Within a year, Kinsey had amassed 350 histories but in the process had aroused opposition among a few colleagues and within the conservative Bloomington community. The university’s president, Herman Wells, offered Kinsey the choice of continuing either the marriage course or his case-history project. As a trained research scientist, Kinsey naturally preferred to pursue his investigative studies, and he resigned from the course. He had found a second career that was to make this unassuming, modest Midwesterner world-famous.
Prior to the late 1930’s, little knowledge had been factually established regarding human sexuality. Sigmund Freud (1856-1939), the founder of psychoanalysis, had studied the sexual lives of largely upper-class Viennese women. Havelock Ellis (1859-1939) had corresponded concerning sexual behavior with upper-class British men. In 1915, an American physician, M. J. Exner, had sent one thousand male college students questionnaires about their sex lives. By 1938, nineteen different studies on human sexual behavior had been reported, all of them sketchy in their topics and inadequate in their methodology.

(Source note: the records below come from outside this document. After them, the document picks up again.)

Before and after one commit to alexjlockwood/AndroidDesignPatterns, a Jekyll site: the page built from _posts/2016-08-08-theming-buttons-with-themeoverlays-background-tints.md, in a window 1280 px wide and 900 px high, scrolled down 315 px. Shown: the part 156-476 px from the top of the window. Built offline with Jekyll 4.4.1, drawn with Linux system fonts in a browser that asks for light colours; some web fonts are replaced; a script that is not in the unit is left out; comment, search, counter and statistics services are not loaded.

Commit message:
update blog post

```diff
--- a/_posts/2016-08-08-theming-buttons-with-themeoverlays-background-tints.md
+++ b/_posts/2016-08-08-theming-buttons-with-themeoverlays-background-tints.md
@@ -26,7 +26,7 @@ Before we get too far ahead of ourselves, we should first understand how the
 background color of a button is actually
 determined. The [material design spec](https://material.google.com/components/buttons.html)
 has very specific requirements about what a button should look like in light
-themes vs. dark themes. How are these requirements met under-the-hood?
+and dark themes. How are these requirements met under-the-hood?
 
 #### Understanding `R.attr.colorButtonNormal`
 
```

Kinsey was particularly appalled by Freud’s moralistic judgments regarding masturbation, which the Austrian condemned as infantile and neurotic. Instead, Kinsey made one principle clear above all others throughout his sexual investigations: As a scientist, he registered no objection to any kind of sexual behavior in which a subject might be involved. This written statement to a student was typical:
I am absolutely tolerant of everything in human sex behavior. It would be impossible to make an objective study if I passed any evaluation pro or con on any sort of behavior. . . . Moreover, . . . I have absolutely preserved the confidence of all individual records. . . .
In the early 1940’s, Kinsey recruited three able assistants for what was to be incorporated as the Institute for Sex Research. His chief aide was Wardell Pomeroy, a psychologist trained in penal work, who conducted approximately eight thousand sex history interviews to Kinsey’s eighty-five hundred. The group’s statistician was Clyde Martin, recruited from Kinsey’s biology laboratory. Last to be added was anthropologist Paul Gebhard, who often chafed at what he considered Kinsey’s excessively autocratic control of the project. Yet all three lieutenants shared an intense devotion to their arduous work and an admiration for Kinsey’s integrity, energy, and intelligence.
Pomeroy recalls Kinsey as being remarkably warm and generous, radiating sympathetic understanding to interviewees and buying thoughtful and elaborate gifts for staff and their children. He literally worked himself to death, usually beginning his active day by seven in the morning and ending it at midnight or later, six and sometimes seven days a week. He never took a vacation. Of sturdy, stocky build, with his sandy hair like a shock of Kansas wheat, and with extraordinarily penetrating gray-blue eyes, Kinsey often made a profound impression on people. He was never selfish, shallow, cynical, petty, or malicious. He held his staff to the most stringent standards yet found himself unable to delegate important work, even after doctors had warned him of his need to ease the tremendous stress to which his ambitious undertaking subjected him. His grand dream was to...
(The entire section is 3079 words.)